you It is Necessary that in the Same proportion that you augment the duty on the Manufactured article, in the report made by the Committee on Manufacturers they State that from the best information they Could Obtain a yd of, Cloth Can be Manufactured as Cheap in this Country as in england How they may have gathered the fact as Set forth I am unable to Say that they are under a Mistake i am Certain we Cannot Make a yd of Cloth In this Country, as cheap as the english. Nor do I believe We Shall be able too For a Number of years you will see in the Statesman Newyork Statesman February 15th a fair Statement on of facts as respect the prices between the two Countries The per Centage however i should believe Large the <Arbiter> Cannot be thoroughly acquainted With the Actual difference but Sir it is far greater than is generally Supposed & i Consider the Writer upon the whole nearly Correct you Will therefore be Satisfied that the Committee are honestly incorrect in that part of their report when they State from information the belief of our being able to Manufacture a yd of Cloth as Cheap as Can be done in england Now Sir I do not Expect a Legislator it means to favor the Merchant or Manufacturer but Will Look To the interest of his Country by so doing I m[ust] believe he Will plainly see ^the^ benefit of protecting the industry of the Country your expression Sir I believe is amply Sufficient to Satisfy you of the Fact that industry Well applied properly protected is the sure road to Wealth my Letter to yourself & <Mr> Cambrelling the Last Session of Congress <illegible> the date Written under the belief that a revision of the tariff Would be necessary farther than I stated but Sir facts have Since satisfied me that a revision is Necessary but Let me entreat you to <in> your endeavour To Serve the Manufactured <artisan> or rest assured the bill Will Not answer the purpose intended my Last letter on the Subject of placing the duty on Wool i believe correct. By all Means Let the duty on Wool be progressive & Not Common at a Specified Sum on the pound.

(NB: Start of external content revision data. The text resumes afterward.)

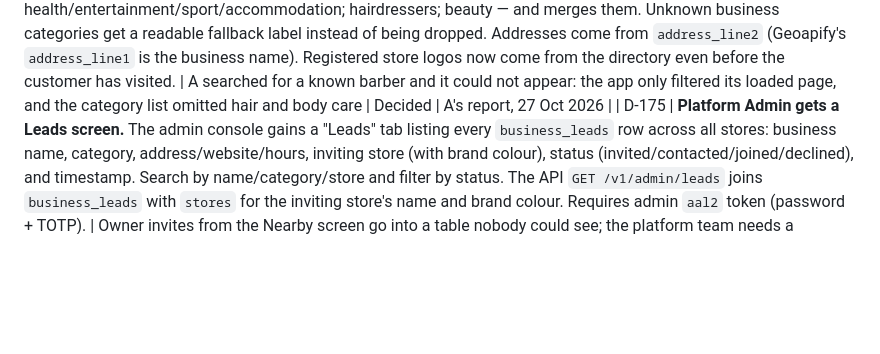
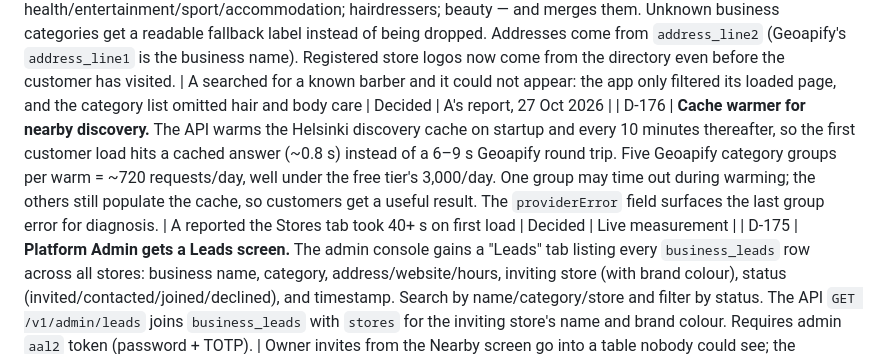
Before and after one commit to AbdKabeer1/bokpoints, a Markdown page: docs/DECISIONS.md, the part around the change. Rendered like a GitHub page; blank space fills up the shorter version.

Commit message:
docs: record cache warmer (D-176)

```diff
--- a/docs/DECISIONS.md
+++ b/docs/DECISIONS.md
@@ -202,6 +202,7 @@ Dates are given as the month of the decision (Oct 2026) for the planning session
 | D-170 | **Owners can invite nearby unregistered businesses as leads.** The owner portal gains a Nearby businesses screen: it uses the owner's location, lists OSM businesses within 10 km with contact details, and an Invite button writes a `business_leads` row (unique per store+OSM id) for the OmaPointii team to follow up. Customer-facing unregistered rows remain display-only; they show details, points (zero by definition) and visit count (zero) only when the place is a registered store. | A asked for owners to see detailed business information and invite unregistered businesses, while customers see details, points and visits | Decided | A's request, 27 Oct 2026 |
 | D-171 | **Geoapify Places is the primary nearby-discovery provider; Overpass stays as the fallback.** The public Overpass endpoint took 40–55 s on a 10 km Helsinki query and returned `runtime error: Query timed out`, so it cannot sit in a request path. When `GEOAPIFY_API_KEY` is set the API calls Geoapify Places (free plan: 3,000 requests/day, no card), maps Geoapify's category hierarchy, and answers in roughly 2 s — measured live at 117 places / 2.4 s for central Helsinki. Without the key it still calls Overpass for local development, with the same 5-minute cache and OpenStreetMap attribution. Google Places remains the paid alternative and is not used. The response names the provider so the app and support can tell which source answered. | Overpass was the free choice from D-169 but is unusable interactively; A needed the Stores tab to load like a maps app | Decided | A's request, 27 Oct 2026; live measurement |
 | D-172 | **Nearby search is server-side, and each provider query carries only a few categories.** The Stores search box filters the loaded rows instantly, then after 350 ms asks `/v1/customer/discover?q=` for a name match inside the radius, so a business outside the loaded page can still be found. Geoapify rejects a name-only query and silently honours only a few categories per request (a long roots list returned statues instead of restaurants), so discovery runs five small category groups — catering; commercial+service; health/entertainment/sport/accommodation; hairdressers; beauty — and merges them. Unknown business categories get a readable fallback label instead of being dropped. Addresses come from `address_line2` (Geoapify's `address_line1` is the business name). Registered store logos now come from the directory even before the customer has visited. | A searched for a known barber and it could not appear: the app only filtered its loaded page, and the category list omitted hair and body care | Decided | A's report, 27 Oct 2026 |
+| D-176 | **Cache warmer for nearby discovery.** The API warms the Helsinki discovery cache on startup and every 10 minutes thereafter, so the first customer load hits a cached answer (~0.8 s) instead of a 6–9 s Geoapify round trip. Five Geoapify category groups per warm = ~720 requests/day, well under the free tier's 3,000/day. One group may time out during warming; the others still populate the cache, so customers get a useful result. The `providerError` field surfaces the last group error for diagnosis. | A reported the Stores tab took 40+ s on first load | Decided | Live measurement |
 | D-175 | **Platform Admin gets a Leads screen.** The admin console gains a "Leads" tab listing every `business_leads` row across all stores: business name, category, address/website/hours, inviting store (with brand colour), status (invited/contacted/joined/declined), and timestamp. Search by name/category/store and filter by status. The API `GET /v1/admin/leads` joins `business_leads` with `stores` for the inviting store's name and brand colour. Requires admin `aal2` token (password + TOTP). | Owner invites from the Nearby screen go into a table nobody could see; the platform team needs a dashboard to follow up | Decided | A's request, 27 Oct 2026 |
 | D-174 | **The merchant portal opens on a public services landing page, not straight into the sign-in.** The signed-out state now leads with what a shop gets — earning rules, rewards, basket discount, campaigns, customer history, the local business directory, branches/team and reports — then how the counter works and what customers see, including the Inbox, Offers, Coupons and Stores tabs. The top menu carries **Log in**, which opens `portal.omapointii.store/#login` (directly linkable and browser-back friendly), and a customer section links to `app.omapointii.store`, so both audiences are served. It uses only the existing merchant tokens (warm canvas, white cards, green primary, hairline borders); the old dark-green cinematic landing is retired. | A asked for a landing page on the stores page that shows everything OmaPointii offers, with a top menu that goes to the owner login, and for both shop owners and shoppers to be considered | Decided | A's direction, 27 Oct 2026 |
 | D-173 | **The customer sign-in uses the same palette as the signed-in app.** The page keeps the cool canvas, a violet hero carrying the headline, a white form card, mint check badges, a violet primary action, and the green brand dot; the old dark/espresso button and amber ticks are gone. Copy, behaviour, the two-step email flow and the motion are unchanged. | A asked for the login to match the in-app dashboard, which was otherwise approved | Decided | A's direction, 27 Oct 2026 |
```
Also changed, not shown: handoff/STATUS.md (+2 -1 lines).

I am respectfully your
NB. I would prefer you increasing the duty on Wool to 40 per Cent progressively at 5 per Cent a year in preference to <fixing> it on the <illegible> but <Lessen> the Manufactured Article With the raw Material